"""

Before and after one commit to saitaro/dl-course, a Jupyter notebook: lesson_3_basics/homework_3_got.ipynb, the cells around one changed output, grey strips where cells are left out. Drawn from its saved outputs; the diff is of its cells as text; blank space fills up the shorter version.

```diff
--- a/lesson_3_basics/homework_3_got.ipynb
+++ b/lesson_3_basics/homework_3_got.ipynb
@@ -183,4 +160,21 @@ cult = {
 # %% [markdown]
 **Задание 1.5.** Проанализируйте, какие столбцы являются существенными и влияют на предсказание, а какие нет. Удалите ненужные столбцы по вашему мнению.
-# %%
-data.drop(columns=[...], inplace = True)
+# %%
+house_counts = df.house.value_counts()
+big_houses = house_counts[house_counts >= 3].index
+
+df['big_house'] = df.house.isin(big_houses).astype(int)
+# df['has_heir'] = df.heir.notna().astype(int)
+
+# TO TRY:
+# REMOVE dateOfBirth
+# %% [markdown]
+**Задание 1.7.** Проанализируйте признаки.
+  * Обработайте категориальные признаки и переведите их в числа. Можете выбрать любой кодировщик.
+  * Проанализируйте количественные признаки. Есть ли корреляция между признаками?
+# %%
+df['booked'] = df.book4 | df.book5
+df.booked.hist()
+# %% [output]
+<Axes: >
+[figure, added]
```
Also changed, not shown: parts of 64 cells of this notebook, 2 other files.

"""
"""

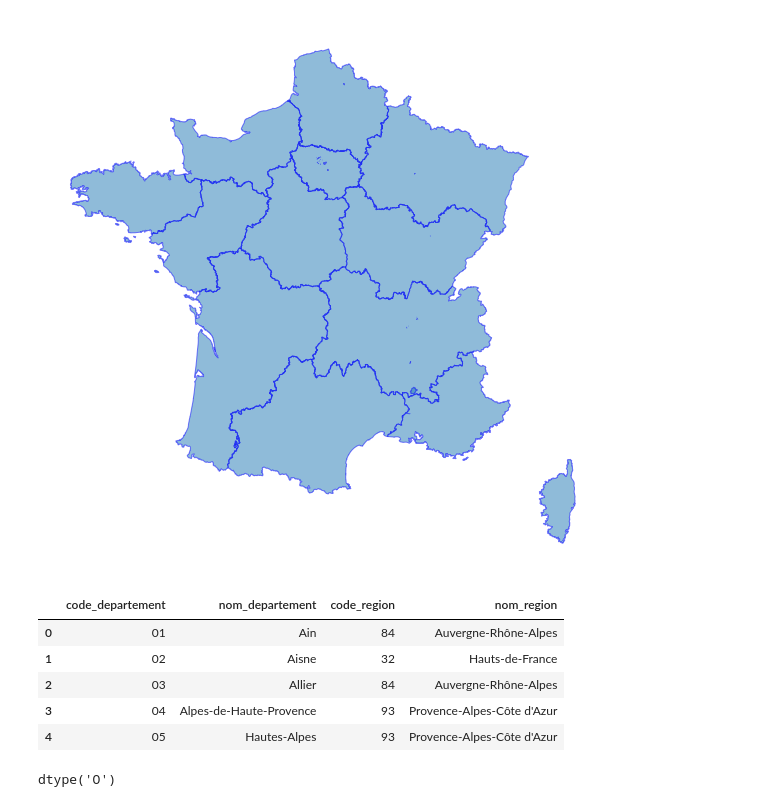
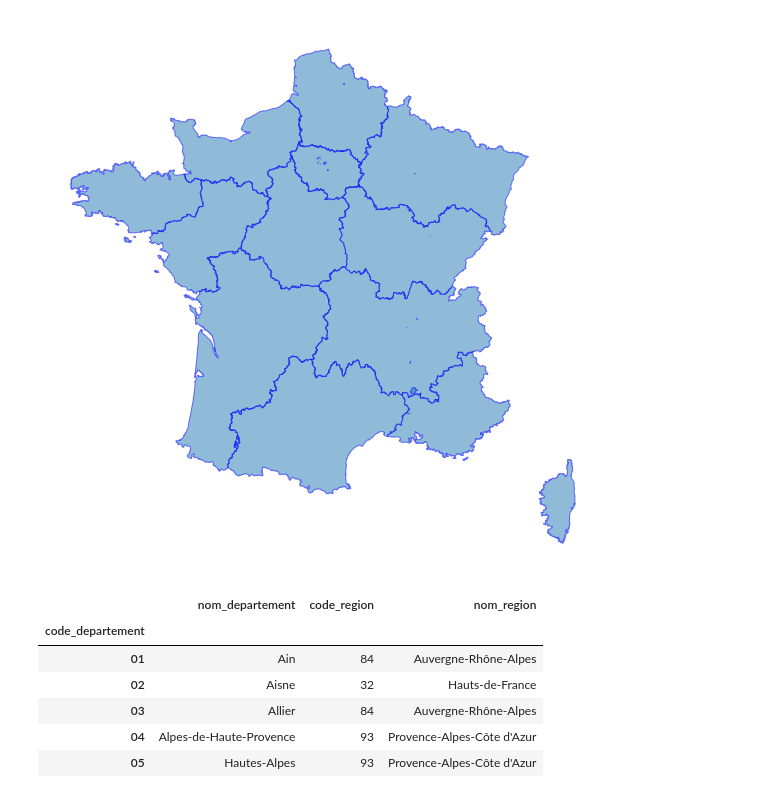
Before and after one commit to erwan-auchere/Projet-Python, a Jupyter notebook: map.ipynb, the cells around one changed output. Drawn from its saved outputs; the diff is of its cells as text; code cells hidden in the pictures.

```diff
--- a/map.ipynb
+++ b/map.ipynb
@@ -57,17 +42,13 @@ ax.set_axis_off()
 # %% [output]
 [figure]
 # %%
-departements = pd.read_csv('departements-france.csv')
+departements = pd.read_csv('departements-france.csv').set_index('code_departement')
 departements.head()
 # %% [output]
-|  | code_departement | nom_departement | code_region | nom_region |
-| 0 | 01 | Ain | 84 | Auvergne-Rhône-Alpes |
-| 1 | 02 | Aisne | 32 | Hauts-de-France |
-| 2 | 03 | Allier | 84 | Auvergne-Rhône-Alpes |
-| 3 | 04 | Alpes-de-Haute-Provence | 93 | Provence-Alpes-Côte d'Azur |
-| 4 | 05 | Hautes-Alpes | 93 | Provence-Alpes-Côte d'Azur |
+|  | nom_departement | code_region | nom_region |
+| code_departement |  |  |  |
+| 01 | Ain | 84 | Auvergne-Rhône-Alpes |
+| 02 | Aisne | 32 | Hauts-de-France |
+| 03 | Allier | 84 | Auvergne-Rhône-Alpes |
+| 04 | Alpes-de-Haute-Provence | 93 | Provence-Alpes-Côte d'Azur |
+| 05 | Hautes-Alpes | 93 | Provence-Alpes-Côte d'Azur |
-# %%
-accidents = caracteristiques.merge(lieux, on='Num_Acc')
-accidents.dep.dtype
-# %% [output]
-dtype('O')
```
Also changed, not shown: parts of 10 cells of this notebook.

"""

- _AIM OF THE TASK_
Scan the records above and show every line in which the word "Provence" occurs.

- _SOLUTION FOR THIS PROBLEM_
-| 3 | 04 | Alpes-de-Haute-Provence | 93 | Provence-Alpes-Côte d'Azur |
-| 4 | 05 | Hautes-Alpes | 93 | Provence-Alpes-Côte d'Azur |
+| 04 | Alpes-de-Haute-Provence | 93 | Provence-Alpes-Côte d'Azur |
+| 05 | Hautes-Alpes | 93 | Provence-Alpes-Côte d'Azur |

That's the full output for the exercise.